This is an amazing story. The story transcends any era or actors or medium. I’ve seen both movies and now I’ve read the book, and they’re all great. The book, of course, is the most compelling because it really puts you inside the head of the main character better than any movie can. Mattie Ross, the fourteen year old girl out to avenge her father’s death, is one of the great characters of our time.
It’s a short book, barely over 200 pages, but there are so many moments I want to remember. Mattie is calm and collected, she’s straightforward and focused, innocent and kind, and often kind of surly. Early on she gives you this:
I said, “That is my father.” I stood there looking at him. What a waste! Tom Chaney would pay for this! I would not rest easy until that Louisiana cur was roasting and screaming in hell! (pg. 24)
Then shortly after she makes this observation about horses, pigs, and cats:
I had hated these ponies for the part they played in my father’s death but now I realized the notion was fanciful, that it was wrong to charge blame to these pretty beasts who knew neither good nor evil but only innocence. I say that of these ponies. I have known some horses and a good many more pigs who I believe harbored evil intent in their hearts. I will go further and say all cats are wicked, though often useful. Who has not seen Satan in their sly faces? Some preachers will say, well, that is superstitious “claptrap.” My answer is this: Preacher, go to your Bible and read Luke 8: 26-33. (pg. 32)
And finally, later in the book, this gem, with a very strategic exclamation point:
When we had eaten our fill, Mr. McAlester’s wife asked me if I did not wish to lie down on her bed for a nap. I was sorely tempted but I saw through the scheme. I had noticed Rooster talking to her on the sly at the table. I concluded he was trying to get shed of me once again. “Thank you, mam, I am not tired,” said I. It was the biggest story I have ever told! (pg. 166)
Mattie Ross never saw Rooster after this adventure, but she tried, only to be about a week late. The second to the last paragraph describes how special he was to her as she reacts to others as they talk about her decision to have Rooster buried in their family plot:
People here in Dardanelle and Russellville said, well, she hardly knew the man but it is just like a cranky old maid to do a “stunt” like that. I know what they said even if they would not say it to my face. People love to talk. They love to slander you if you have any substance. They say I love nothing but money and the Presbyterian Church and that is why I never married. They think everybody is dying to get married. It is true that I love my church and my bank. What is wrong with that? I will tell you a secret. Those same people talk mighty nice when they come in to get a crop loan or beg a mortgage extension.

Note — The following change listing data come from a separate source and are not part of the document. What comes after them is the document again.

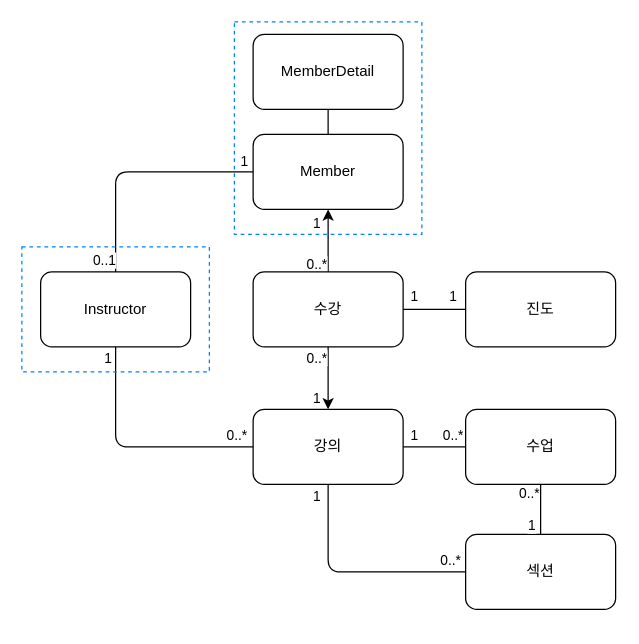
kyhyeok/splearn keeps this draw.io diagram as 도메인모델.drawio. Above is the earlier version. Source tidied: cells renumbered, new cells numbered last; positions are measured from the earlier drawing's top-left corner, leaving out a move shared by most shapes. Both pictures are drawn from the tidied source at 125%, with x=0, y=0 at pixel (21, 21).
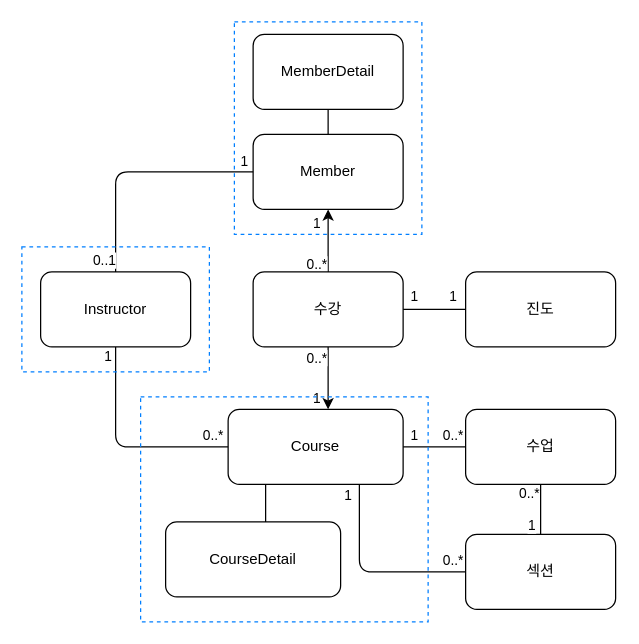
The same page after the edit.

Commit message (it also covers changes not shown here):
강의 도메인 개발 part 1

Unchanged cells that the change refers to:
```xml
<mxCell id="11" value="수강" style="rounded=1;whiteSpace=wrap;html=1;" parent="1" vertex="1">
  <mxGeometry x="185" y="200" width="120" height="60" as="geometry" />
</mxCell>
<mxCell id="13" value="섹션" style="rounded=1;whiteSpace=wrap;html=1;" parent="1" vertex="1">
  <mxGeometry x="355" y="410" width="120" height="60" as="geometry" />
</mxCell>
```

Change to the diagram source:
```diff
@@
-    <mxCell id="4" value="강의" style="rounded=1;whiteSpace=wrap;html=1;" parent="1" vertex="1">
-      <mxGeometry x="185" y="310" width="120" height="60" as="geometry" />
+    <mxCell id="4" value="Course" style="rounded=1;whiteSpace=wrap;html=1;" parent="1" vertex="1">
+      <mxGeometry x="165" y="310" width="140" height="60" as="geometry" />
     </mxCell>
@@
-    <mxCell id="8" style="edgeStyle=orthogonalEdgeStyle;rounded=1;jettySize=auto;html=1;exitX=0.5;exitY=1;exitDx=0;exitDy=0;entryX=0.5;entryY=0;entryDx=0;entryDy=0;" parent="1" edge="1" source="11" target="4">
-      <mxGeometry relative="1" as="geometry" />
+    <mxCell id="8" style="edgeStyle=orthogonalEdgeStyle;rounded=1;jettySize=auto;html=1;exitX=0.5;exitY=1;exitDx=0;exitDy=0;" parent="1" edge="1" source="11">
+      <mxGeometry relative="1" as="geometry">
+        <mxPoint x="245" y="310" as="targetPoint" />
+      </mxGeometry>
     </mxCell>
@@
-    <mxCell id="29" style="endArrow=none;html=1;rounded=1;entryX=0;entryY=0.5;entryDx=0;entryDy=0;exitX=0.5;exitY=1;exitDx=0;exitDy=0;" parent="1" edge="1" source="4" target="13">
+    <mxCell id="29" style="endArrow=none;html=1;rounded=1;entryX=0;entryY=0.5;entryDx=0;entryDy=0;exitX=0.75;exitY=1;exitDx=0;exitDy=0;" parent="1" edge="1" source="4" target="13">
       <mxGeometry relative="1" as="geometry">
         <Array as="points">
-          <mxPoint x="245" y="440" />
+          <mxPoint x="270" y="440" />
         </Array>
       </mxGeometry>
     </mxCell>
@@
+    <mxCell id="34" style="rounded=0;whiteSpace=wrap;html=1;fillColor=none;fillStyle=auto;strokeColor=#007FFF;dashed=1;" parent="1" vertex="1">
+      <mxGeometry x="170" width="150" height="170" as="geometry" />
+    </mxCell>
@@
-    <mxCell id="34" style="rounded=0;whiteSpace=wrap;html=1;fillColor=none;fillStyle=auto;strokeColor=#007FFF;dashed=1;" parent="1" vertex="1">
-      <mxGeometry x="170" width="150" height="170" as="geometry" />
-    </mxCell>
@@
+    <mxCell id="36" value="CourseDetail" style="rounded=1;whiteSpace=wrap;html=1;" parent="1" vertex="1">
+      <mxGeometry x="115" y="400" width="140" height="60" as="geometry" />
+    </mxCell>
+    <mxCell id="37" style="endArrow=none;html=1;rounded=1;" parent="1" edge="1">
+      <mxGeometry relative="1" as="geometry">
+        <mxPoint x="475" y="70" as="sourcePoint" />
+        <mxPoint x="475" y="70" as="targetPoint" />
+      </mxGeometry>
+    </mxCell>
+    <mxCell id="38" style="endArrow=none;html=1;rounded=1;entryX=0.5;entryY=1;entryDx=0;entryDy=0;" parent="1" edge="1">
+      <mxGeometry relative="1" as="geometry">
+        <mxPoint x="195" y="400" as="sourcePoint" />
+        <mxPoint x="195" y="370" as="targetPoint" />
+      </mxGeometry>
+    </mxCell>
+    <mxCell id="39" style="rounded=0;whiteSpace=wrap;html=1;fillColor=none;fillStyle=auto;strokeColor=#007FFF;dashed=1;" parent="1" vertex="1">
+      <mxGeometry x="95" y="300" width="230" height="180" as="geometry" />
+    </mxCell>
```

I never had the time to get married but it is nobody’s business if I am married or not married. I care nothing for what they say. I would marry an ugly baboon if wanted to and make him cashier. I never had the time to fool with it. A woman with brains and a frank tongue and one sleeve pinned up and an invalid mother to care for is at some disadvantage, although I will say I could have had two or three old untidy men around here who had their eyes fastened on my bank. No, thank you! It might surprise you to know their names. (pg. 224)
Wow, what a character. I’ve met a Maddie (2 year old niece), a Maddi (Xtreme hiker with CF), and a Mattie (this one) in the last few years and they are all kick ass women. And Gail has the middle name Madelyn, which I’m guessing would have taken a different form had it been her first name. There must be something about the name.

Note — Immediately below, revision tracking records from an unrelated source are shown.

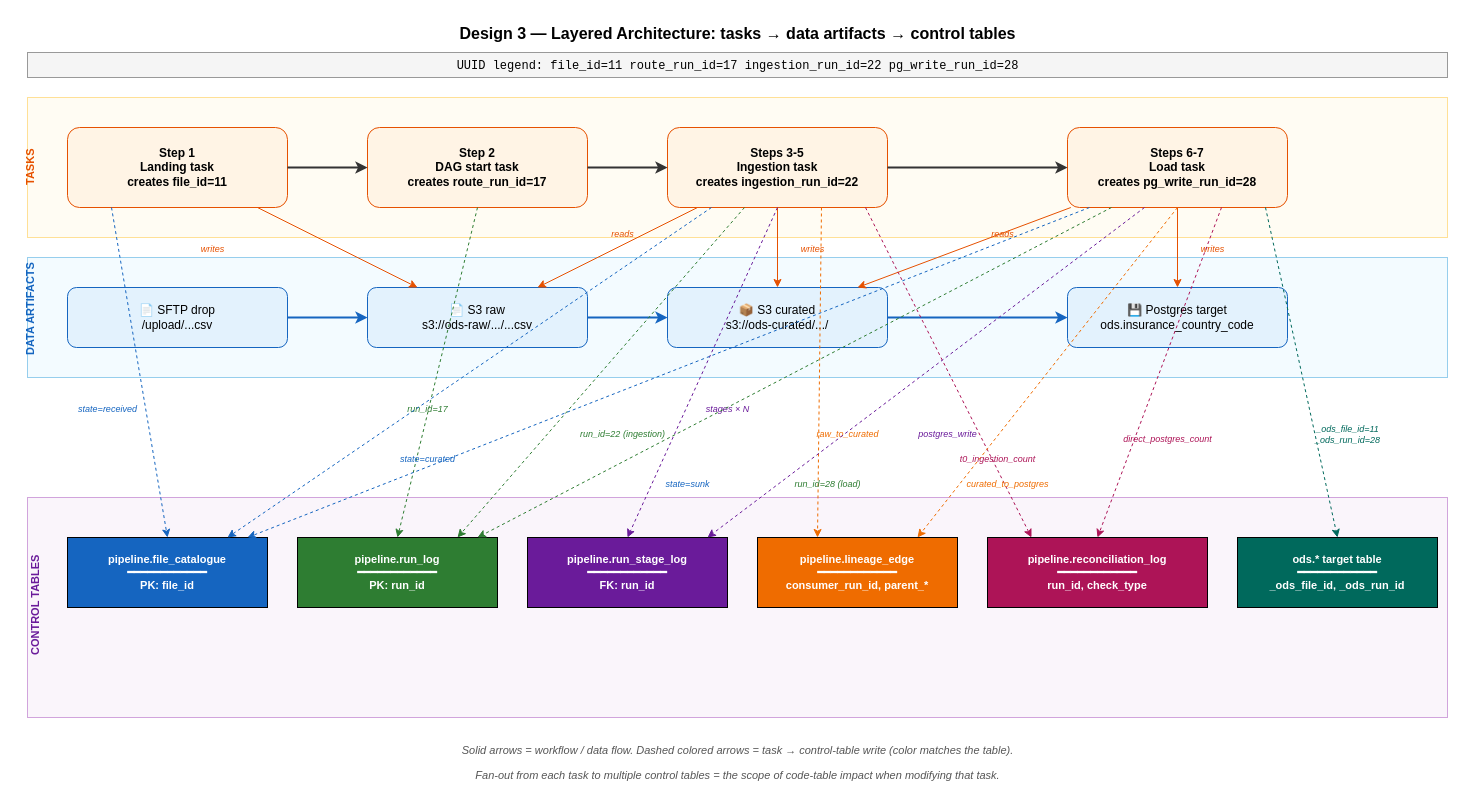
Earlier version of the draw.io diagram docs/dev-guides/control-tables-design3-layered.drawio (holdersav20001/ods). Source tidied: cells renumbered, new cells numbered last; positions are measured from the earlier drawing's top-left corner, leaving out a move shared by most shapes. Both pictures are drawn from the tidied source at 100%, with x=0, y=0 at pixel (-18, 17).
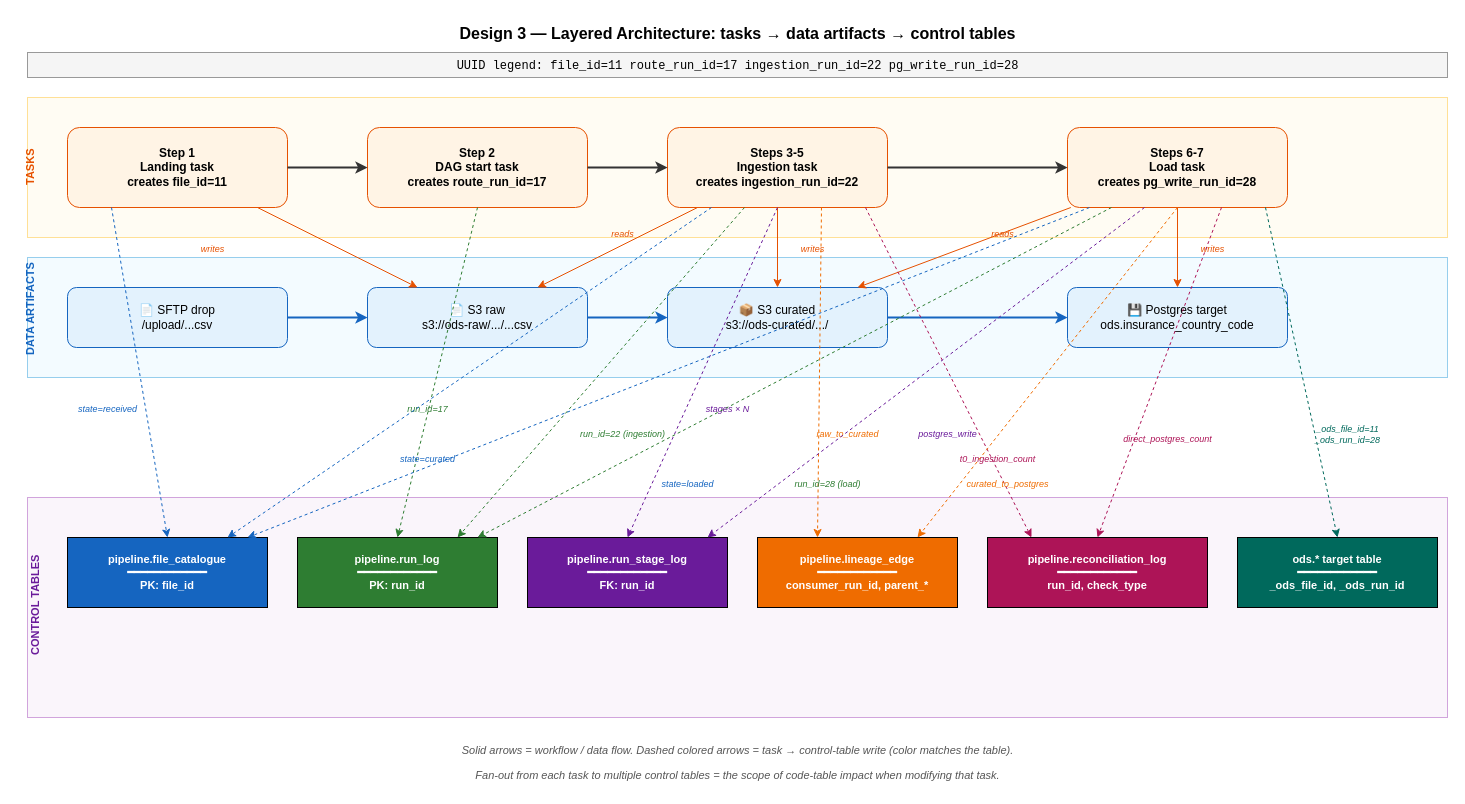
The same page after the edit.

Diff of the diagram source:
```diff
@@
-    <mxCell id="55" value="state=sunk" style="text;html=1;align=center;fontSize=9;fontColor=#1565C0;fontStyle=2;" parent="1" vertex="1">
+    <mxCell id="55" value="state=loaded" style="text;html=1;align=center;fontSize=9;fontColor=#1565C0;fontStyle=2;" parent="1" vertex="1">
       <mxGeometry x="655" y="455" width="100" height="15" as="geometry" />
     </mxCell>
```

One last thing, this book has the best afterword I’ve ever read. Donna Tartt wrote it and explains how important this book has been in her life and how much enjoyment her extended family got it out of it. I’m not giving this back to Open Books just yet, I’m going to start circulating this around my family (or, shhh, give it for a Christmas gift).